Trying to impose a simple story on a whole decade, an arbitrary span of years, is bound to be misleading, and it is bound to miss other important stories happening at the same time. But it could be said that the story of the last 10 years is that of Britain’s departure from the EU.
Gillian Duffy was the Everywoman of the decade. She represented the people – or at least the bare majority of them, as it turned out. Remainers are quite right to say that Europe was rarely listed as an important issue in the polls until the referendum; but that was because it never seemed that there was much that could be done about it. People thought immigration was an important issue, and increasingly related it to free movement under EU law. Public opinion was always in favour of less power for the EU, and if the people were asked, from 2010 until 2013, they generally wanted to leave. Indeed, it was only after Cameron promised a referendum, in January 2013, that Remain took the lead.
The promise was no petty decision, taken to try to hold the Tory party together: it was the only way Cameron could hope to win the 2015 election. It seems perverse to blame a politician for responding to the pressures of public opinion in a democracy. The referendum came about because the people wanted it – by definition, from the result – and managed to bend a parliament of Remainers into giving it to them.

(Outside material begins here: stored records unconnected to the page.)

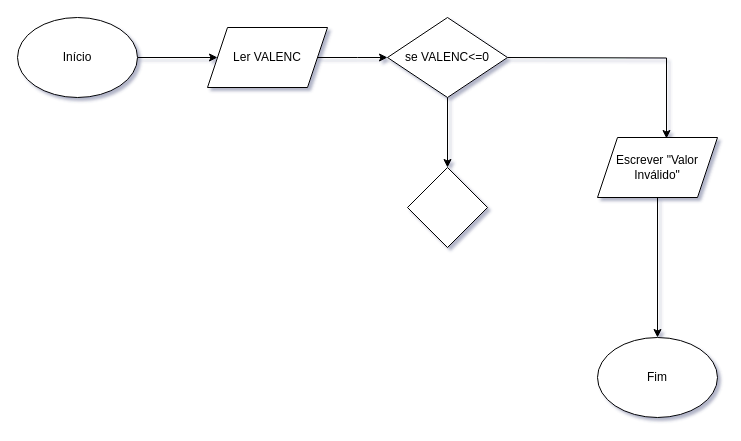
The draw.io diagram Fluxo 12.drawio in Rato0101/Fluxogramas, before the edit. Source tidied: cells renumbered, new cells numbered last; positions are measured from the earlier drawing's top-left corner, leaving out a move shared by most shapes. Both pictures are drawn from the tidied source at 100%, with x=0, y=0 at pixel (17, 17).
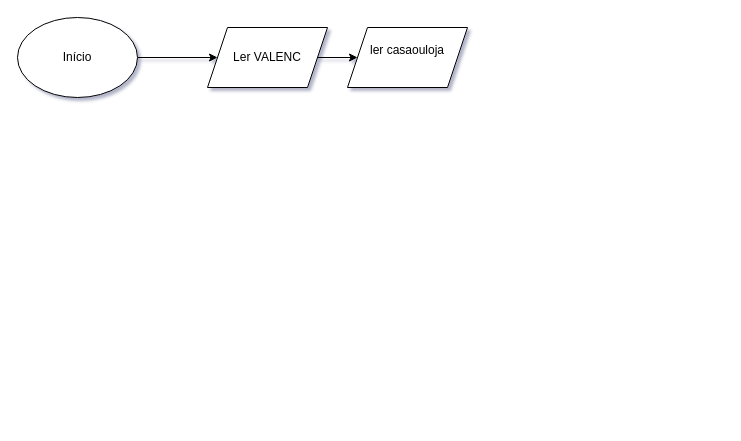
The same page after the edit.

Diff of the diagram source:
```diff
@@
 <mxGraphModel background="light-dark(#ffffff, #121212)" shadow="1">
   <root>
     <mxCell id="0" />
     <mxCell id="1" parent="0" />
-    <mxCell id="2" value="Fim" style="ellipse;whiteSpace=wrap;html=1;shapeInside=1;" parent="1" vertex="1">
-      <mxGeometry x="580" y="320" width="120" height="80" as="geometry" />
-    </mxCell>
     <mxCell id="3" style="edgeStyle=orthogonalEdgeStyle;rounded=0;jettySize=auto;html=1;" parent="1" edge="1" source="4" target="6">
       <mxGeometry relative="1" as="geometry" />
     </mxCell>
     <mxCell id="4" value="Início" style="ellipse;whiteSpace=wrap;html=1;shapeInside=1;" parent="1" vertex="1">
       <mxGeometry width="120" height="80" as="geometry" />
     </mxCell>
-    <mxCell id="5" style="edgeStyle=orthogonalEdgeStyle;rounded=0;jettySize=auto;html=1;" parent="1" edge="1" source="6">
-      <mxGeometry relative="1" as="geometry">
-        <mxPoint x="370" y="40" as="targetPoint" />
-      </mxGeometry>
-    </mxCell>
+    <mxCell id="13" style="edgeStyle=orthogonalEdgeStyle;rounded=0;jettySize=auto;html=1;entryX=0;entryY=0.5;entryDx=0;entryDy=0;" parent="1" edge="1" source="6" target="14">
+      <mxGeometry relative="1" as="geometry" />
+    </mxCell>
     <mxCell id="6" value="Ler VALENC" style="shape=parallelogram;perimeter=parallelogramPerimeter;whiteSpace=wrap;html=1;shapeInside=1;fixedSize=1;" parent="1" vertex="1">
       <mxGeometry x="190" y="10" width="120" height="60" as="geometry" />
     </mxCell>
-    <mxCell id="7" style="edgeStyle=orthogonalEdgeStyle;rounded=0;jettySize=auto;html=1;" parent="1" edge="1" source="8" target="2">
-      <mxGeometry relative="1" as="geometry" />
-    </mxCell>
-    <mxCell id="8" value="Escrever &quot;Valor Inválido&quot;" style="shape=parallelogram;perimeter=parallelogramPerimeter;whiteSpace=wrap;html=1;shapeInside=1;fixedSize=1;" parent="1" vertex="1">
-      <mxGeometry x="580" y="120" width="120" height="60" as="geometry" />
-    </mxCell>
-    <mxCell id="9" style="edgeStyle=orthogonalEdgeStyle;rounded=0;jettySize=auto;html=1;entryX=0.575;entryY=0.017;entryDx=0;entryDy=0;entryPerimeter=0;" parent="1" edge="1" target="8">
-      <mxGeometry relative="1" as="geometry">
-        <mxPoint x="490" y="40" as="sourcePoint" />
-      </mxGeometry>
-    </mxCell>
-    <mxCell id="10" style="edgeStyle=orthogonalEdgeStyle;rounded=0;jettySize=auto;html=1;" parent="1" edge="1" source="11" target="12">
-      <mxGeometry relative="1" as="geometry" />
-    </mxCell>
-    <mxCell id="11" value="se VALENC&amp;lt;=0" style="rhombus;whiteSpace=wrap;html=1;shapeInside=1;" parent="1" vertex="1">
-      <mxGeometry x="370" width="120" height="80" as="geometry" />
-    </mxCell>
-    <mxCell id="12" style="rhombus;whiteSpace=wrap;html=1;shapeInside=1;" parent="1" vertex="1">
-      <mxGeometry x="390" y="150" width="80" height="80" as="geometry" />
-    </mxCell>
+    <mxCell id="14" value="ler casaouloja&lt;div&gt;&lt;br/&gt;&lt;/div&gt;" style="shape=parallelogram;perimeter=parallelogramPerimeter;whiteSpace=wrap;html=1;shapeInside=1;fixedSize=1;" parent="1" vertex="1">
+      <mxGeometry x="330" y="10" width="120" height="60" as="geometry" />
+    </mxCell>
   </root>
 </mxGraphModel>
```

That makes Nigel Farage and Boris Johnson the politicians of the decade. At the start of it, Farage was crawling out of the wreckage of a light plane that had been towing a “Vote Ukip” banner, and Johnson was, after a shaky start, the re-electable mayor of a Labour-voting world city humming with the dynamism of immigration, much of it from the rest of the EU.
For most of the past 10 years our leaders were Remainers: David Cameron, Nick Clegg, Theresa May; opposed by Ed Miliband and Jeremy Corbyn, a less decided Remainer. But by the end of the decade, Johnson, who only declared for Leave in February 2016, after Cameron failed to renegotiate the terms of UK membership, emerged triumphant.
Only he could finally defeat Farage, who re-entered the fray after May failed to meet the original deadline for Brexit. Only Johnson could force Farage to pave the way, by standing down half his candidates, for the election of a Conservative government that would finally take Britain out. Farage tried to take credit for Johnson’s triumph, claiming during the campaign: “The only reason Boris is prime minister is because, earlier this year, I had had enough. After the launch of the Brexit Party in Coventry in April ... we managed to get rid of the worst prime minister we have ever seen.”
Farage was a significant figure, able to mobilise the activist minority twice during the decade to put pressure on the Conservative Party from the outside. But it was Johnson, Michael Gove and Dominic Cummings who won the referendum – keeping Farage at arm’s length – and it was the same trio (with less of a role for Gove) who won the election.
The Brexit decade will end, then, on 31 January 2020, a month late. The word will fade down the list of popular internet search terms. The department will be closed down. And Boris Johnson, the Brexit prime minister, invited the new parliament to look to the future: “Just imagine where this country could be in 10 years’ time.” Having triumphed in this decade, he intends to dominate the next.